Record Type: RIE
Publication Date: 2001-May-23
Understanding Differences in Black and White Child Poverty Rates. A Report of the Heritage Center for Data Analysis.
Rector, Robert; Johnson, Kirk A.; Fagan, Patrick F.
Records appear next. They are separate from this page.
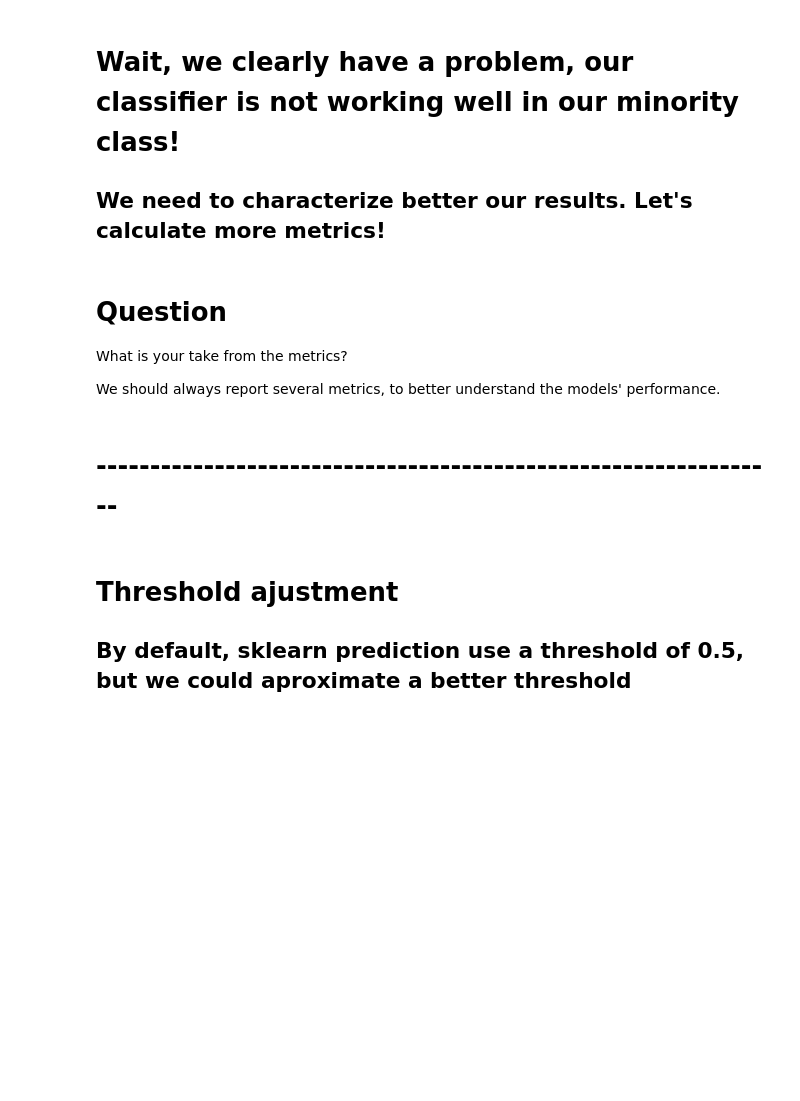
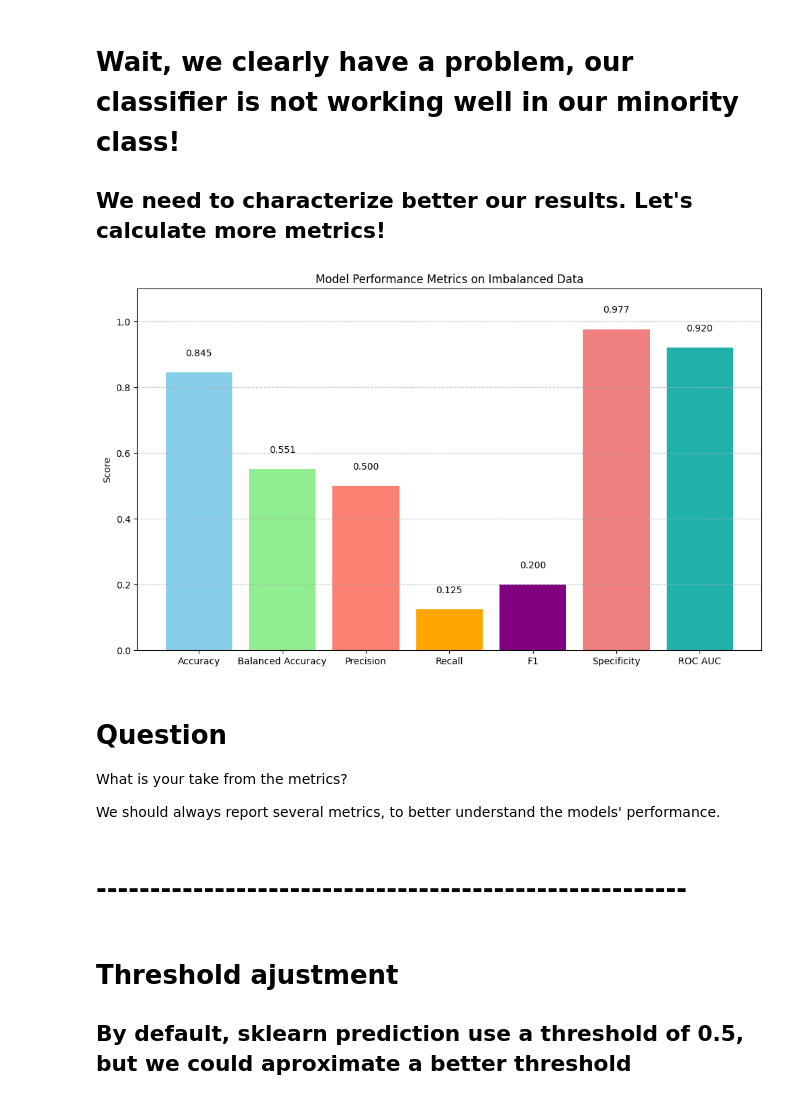
Before and after one commit to N-Nieto/OHBM_SEA-SIG_Educational_Course, a Jupyter notebook: 03_pitfalls/03_03_imbalance_on_metrics.ipynb, the cells around one changed output. Saved outputs shown, nothing was run; the diff lists cells and outputs as text; code cells hidden in the pictures; blank space fills up the shorter version.

```diff
--- a/03_pitfalls/03_03_imbalance_on_metrics.ipynb
+++ b/03_pitfalls/03_03_imbalance_on_metrics.ipynb
@@ -167,35 +164,38 @@ metrics = {
     "Precision": precision_score(y_test, y_pred),
     "Recall": recall_score(y_test, y_pred),
     "F1": f1_score(y_test, y_pred),
-    "Specificity": sensitivity_specificity_support(y_test, y_pred)[0][0],
+    "Specificity": specificity_score(y_test, y_pred),
     "ROC AUC": roc_auc_score(y_test, y_proba),
 }
 
 
 # Plot metrics
 plt.figure(figsize=(12, 7))
 plt.grid(axis="y", linestyle="--", alpha=0.7)
 
 plt.bar(
     metrics.keys(),
     metrics.values(),
     color=[
         "skyblue",
         "lightgreen",
         "salmon",
         "orange",
         "purple",
         "lightcoral",
         "lightseagreen",
     ],
 )
 plt.title("Model Performance Metrics on Imbalanced Data")
 plt.ylim(0, 1.1)
+plt.grid(axis="y", linestyle="--", alpha=0.7)
 
 plt.ylabel("Score")
 for i, v in enumerate(metrics.values()):
     plt.text(i, v + 0.05, f"{v:.3f}", ha="center")
 plt.show()
+# %% [output]
+[figure, added]
 # %% [markdown]
 # Question
 
@@ -203,7 +203,7 @@ What is your take from the metrics?
 
 We should always report several metrics, to better understand the models' performance.
 # %% [markdown]
-# ----------------------------------------------------------------
+# -------------------------------------------------------
 # %% [markdown]
 # Threshold ajustment
 
```
Also changed, not shown: parts of 8 cells of this notebook, 3 other files.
This study uses National Longitudinal Survey of Youth (NLSY) data to analyze differences in black and white child poverty. The NLSY documents family income and underlying conditions such as employment, educational attainment, welfare use, and marriage or divorce. This analysis examines: time in poverty, time on welfare, time in a single parent home, mother's math and verbal skill level, number of children born to the child's mother, mother's age at first birth, regional variables, rural residence, and racial group. Results indicate that welfare dependence and single parenthood are the major underlying factors producing child poverty. Increases in time on welfare, time in a single parent family, and number of siblings lead to increases in a child's time in poverty. Increases in a mother's math and verbal skills lead to decreases in a child's time in poverty. Race per se is not a significant factor in directly increasing child poverty. Black children have the same poverty rate as white children who are raised in similar circumstances. However, black children are more likely to be poor than white children primarily because they are more likely to live in single parent homes and be on welfare. Technical specifications are appended. (SM)
Descriptors: Blacks, Educational Attainment, Low Income Groups, Mothers, One Parent Family, Place of Residence, Poverty, Racial Differences, Racial Discrimination, Welfare Recipients, Whites
Heritage Foundation, 214 Massachusetts Avenue, N.E., Washington, DC 20002-4999. Tel: 202-546-4400; Web site: http://www.heritage.org.
Publication Type: Numerical/Quantitative Data; Reports - Evaluative
Education Level: N/A
Authoring Institution: Heritage Foundation, Washington, DC. Center for Data Analysis.